The ackee plant was also brought from Africa to the West Indies. However, it is only in Jamaica that it took hold as a food source. Interestingly, too, in Jamaica the breadfruit did not, and was used to feed swine until after Emancipation when it became more acceptable as food for people.
Other crops include the coconut. It is not native to the Caribbean, and its plants might have drifted halfway across the world, probably from Melanasia, and rooted in the Caribbean. One coconut is reputed, gram for gram, to have the same amount of protein as a quarter pound of beef. Other crops that were already local when the slaves were brought included the cassava, or tapioca, and the corn or maize.

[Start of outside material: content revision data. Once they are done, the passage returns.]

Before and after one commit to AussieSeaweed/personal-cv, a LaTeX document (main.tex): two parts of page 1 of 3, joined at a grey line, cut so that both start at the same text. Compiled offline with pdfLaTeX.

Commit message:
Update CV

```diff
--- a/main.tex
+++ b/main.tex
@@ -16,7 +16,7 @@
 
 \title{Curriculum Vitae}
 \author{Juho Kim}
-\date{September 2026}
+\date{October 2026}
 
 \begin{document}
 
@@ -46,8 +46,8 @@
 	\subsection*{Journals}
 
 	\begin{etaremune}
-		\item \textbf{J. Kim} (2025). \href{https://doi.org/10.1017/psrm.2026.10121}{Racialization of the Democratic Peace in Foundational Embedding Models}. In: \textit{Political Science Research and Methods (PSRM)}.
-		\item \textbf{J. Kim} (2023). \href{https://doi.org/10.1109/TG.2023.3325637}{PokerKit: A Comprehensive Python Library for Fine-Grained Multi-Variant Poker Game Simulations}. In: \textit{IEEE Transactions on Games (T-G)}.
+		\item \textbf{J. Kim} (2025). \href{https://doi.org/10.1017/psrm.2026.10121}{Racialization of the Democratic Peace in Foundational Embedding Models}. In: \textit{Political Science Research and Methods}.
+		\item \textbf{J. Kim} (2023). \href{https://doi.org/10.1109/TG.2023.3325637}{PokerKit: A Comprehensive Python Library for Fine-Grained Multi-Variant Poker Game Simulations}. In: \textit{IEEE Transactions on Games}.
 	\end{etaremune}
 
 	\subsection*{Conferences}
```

The corn mentioned in the Bible was probably barley. The first nations in the Caribbean: the Ciboney, Arawaks and Caribs used corn along with peppers, tomatoes – initially thought to be poisonous by the conquistadores – fish, shellfish and meat, obtaining from these reasonably balanced nutrition. Columbus and others on first seeing the Amerindians described them as people wholesome to behold, fair of limb and fleet of foot. They obviously were not fleet enough. In less than a century they were reduced to museum piece numbers through diseases, starvation and genocide.
Among the mercantilists later providing Bills of Lading credit between importers and exporters of codfish for rum and rum for codfish, were merchant bankers like the Bank of Nova Scotia. Located in Canada’s Atlantic provinces, it also set up shop in Jamaica several decades before it did in Toronto. Other institutions, but pre-Emancipation, for example, today’s Barclays, earned their first capital either shipping slaves or like Lloyds of London, insuring them.
In conclusion, as a people, we take our past for granted, and others thereby take us for fools. Celebrating Emancipation with our families, members of our clubs and places of worship, will give our children a sense of how far we’ve come, and at what cost. They will more than likely become the kind of adults we want of them. It works. Ask the children of BADC members.
Celebrating this year’s August 1 Simcoe Day holiday, take a special moment to remember Emancipation. What it has meant, not only in our staple foods, but also in our culture – culture like carnival; carnivals like Caribana which we in Toronto must now liberate from the descendants of those whose ancestors benefitted for centuries from our ancestors’ oppression.
What are you doing to emancipate Caribana?
Farrell is a retired educator and a former board member and chair of the Caribbean Cultural Committee, the owners of Caribana.